Shipping’s Seven-Year Fantasy

2014 has been a hot summer in Europe and shipping investors have been getting the seven-year itch themselves. Although the Lehman Brothers collapse in September 2008 triggered the meltdown in rates, the seeds of the crash were sown exactly seven years ago on 10th August 2007. On that date the European banks became so suspicious of each other that the interbank market seized up. To celebrate, seven years later shipping investors are busy indulging their seven year itch with the residents of the flat below – not Monroe, but the equally attractive Asian shipyard representatives. 174m dwt of orders in 2013 and 66m in 1H 2014 show what a good time they’ve been having.

Cashing In At The Top

But how did the investors’ last big fling in August 2007 (273m dwt of orders were placed in full year 2007) turn out?
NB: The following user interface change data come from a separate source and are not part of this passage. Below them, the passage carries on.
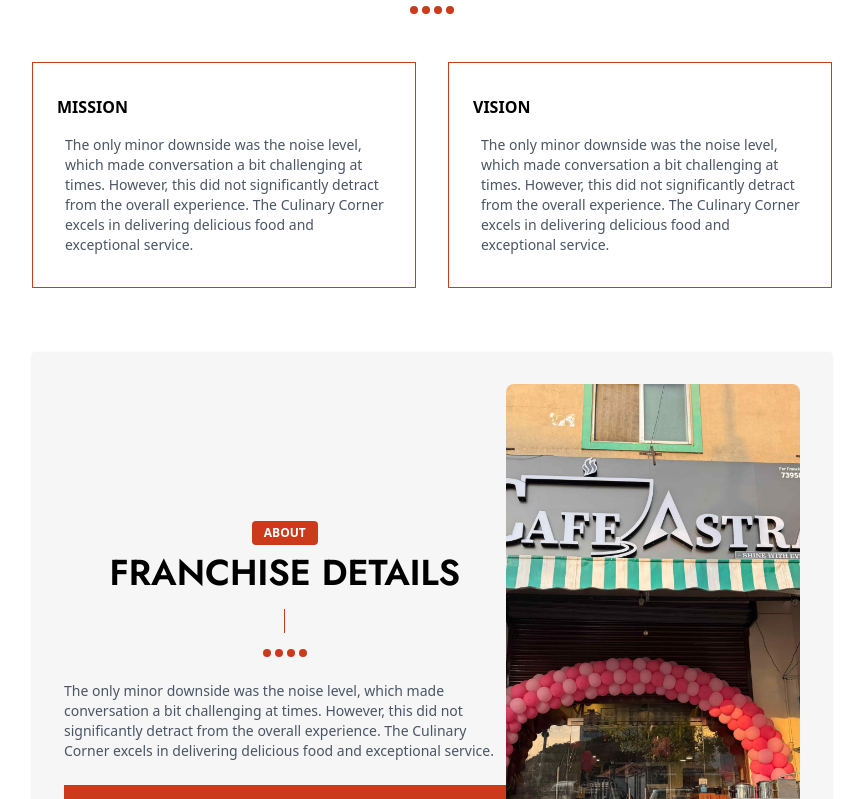
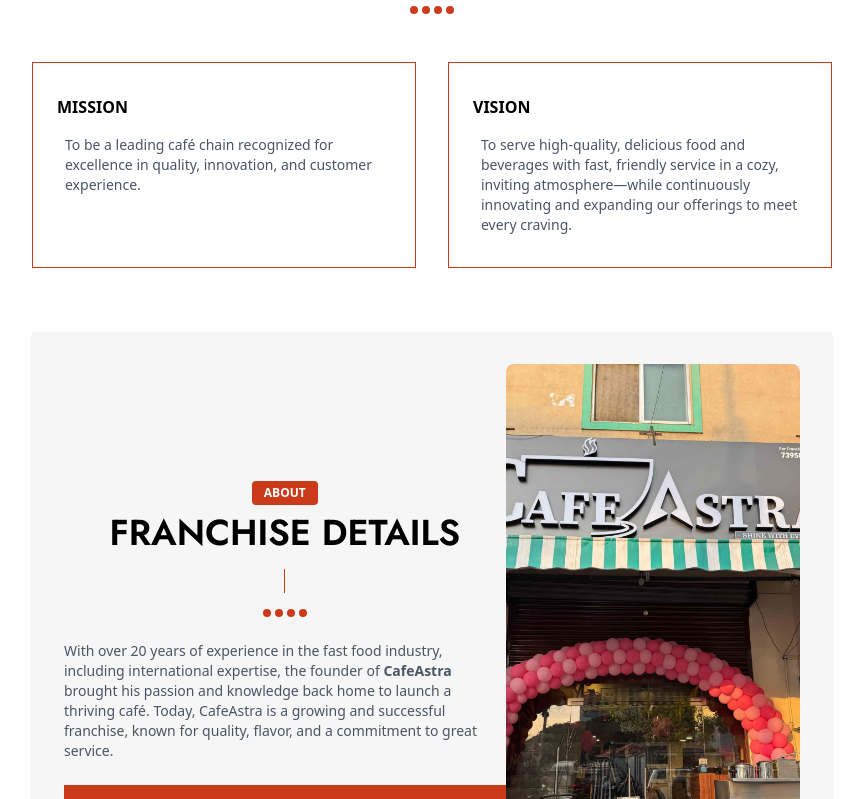
Before and after one commit to Asyedabdulrahman/CafeAstra, a React (Vite) app: page / in a window 1280 px wide. Shown: the part 3721-4520 px from the top of the page, without its empty margins (208-1071 px from the left). Built offline with nearby package versions, Linux system fonts and the light colour scheme; a web font is replaced by a local one.

Commit message:
added images

```diff
--- a/src/components/MissionVision.jsx
+++ b/src/components/MissionVision.jsx
@@ -56,21 +56,16 @@
           <div className="border border-[#CB3A1A] p-6 sm:text-left text-center py-8">
             <h3 className="font-bold mb-4">MISSION</h3>
             <p className="text-sm text-gray-600 ml-2">
-              The only minor downside was the noise level, which made
-              conversation a bit challenging at times. However, this did not
-              significantly detract from the overall experience. The Culinary
-              Corner excels in delivering delicious food and exceptional
-              service.
+              To be a leading café chain recognized for excellence in quality,
+              innovation, and customer experience.
             </p>
           </div>
           <div className="border border-[#CB3A1A] p-6 sm:text-left text-center py-8">
             <h3 className="font-bold mb-4">VISION</h3>
             <p className="text-sm text-gray-600 ml-2">
-              The only minor downside was the noise level, which made
-              conversation a bit challenging at times. However, this did not
-              significantly detract from the overall experience. The Culinary
-              Corner excels in delivering delicious food and exceptional
-              service.
+              To serve high-quality, delicious food and beverages with fast,
+              friendly service in a cozy, inviting atmosphere—while continuously
+              innovating and expanding our offerings to meet every craving.
             </p>
           </div>
         </div>
@@ -90,11 +85,12 @@
               <div className="w-2 h-2 bg-[#CB3A1A] rounded-full"></div>
             </div>
             <p className="text-sm text-gray-600 mb-6 w-full max-w-md mx-auto sm:text-left text-center">
-              The only minor downside was the noise level, which made
-              conversation a bit challenging at times. However, this did not
-              significantly detract from the overall experience. The Culinary
-              Corner excels in delivering delicious food and exceptional
-              service.
+              With over 20 years of experience in the fast food industry,
+              including international expertise, the founder of{" "}
+              <span className="font-bold">CafeAstra </span>
+              brought his passion and knowledge back home to launch a thriving
+              café. Today, CafeAstra is a growing and successful franchise,
+              known for quality, flavor, and a commitment to great service.
             </p>
             <a href="#contactus">
               <button className="bg-[#CB3A1A] text-white px-6 py-2 hover:bg-red-700 transition w-full max-w-md mx-auto">
```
Surely this was a bit of a disaster? Actually things did not turn out quite as badly as seemed likely when the market crashed. For example, a Suezmax resale costing $105m in August 2007 would have made around $57m trading since then, after OPEX (see chart). If this cash was used to pay down the vessel, the balance in August 2014 is $48m, compared with a market value of around $41m. Of course this does not take account of waiting, slow steaming and mishaps. But even allowing for these, it’s not the disastrous story veterans of the 1980s expected.

Off To A Good Start

Getting an investment off to a good start is vital and that’s what helped the 2007 investments shown in the chart. The accumulated cash flow of six August 2007 resale purchases shows that 50% of the cash was generated in the first year; 25-30% over the next 18 months; and very little in the last 4 years. For example the Cape generated only $6m between Dec 2010 and August 2014.

But the good news is that thanks to financial easing and near zero interest rates, residual values have remained firm. In 1985 a Panamax bulker delivered at a cost of $25m had a market value of around $8m. Today a Panamax bulk carrier ordered a couple of years ago at a cost of $29m has a resale value of $31m – it’s actually made money. So although the cashflow has been reminiscent of the 1980s, asset values this time round are a very different story.

7 Years On – Is the Cycle Over?

So there you have it. What looked like a disastrous shipping recession has turned out to be surprisingly benevolent, at least compared with the traumas of the 1980s. With shipyard credit available on a grand scale and not much in the secondhand market it’s a no-brainer – head east and you’ll find Marilyn standing over a subway ventilator. But don’t forget this is only a summer fantasy – the wife and kids will be back soon. Have a nice day.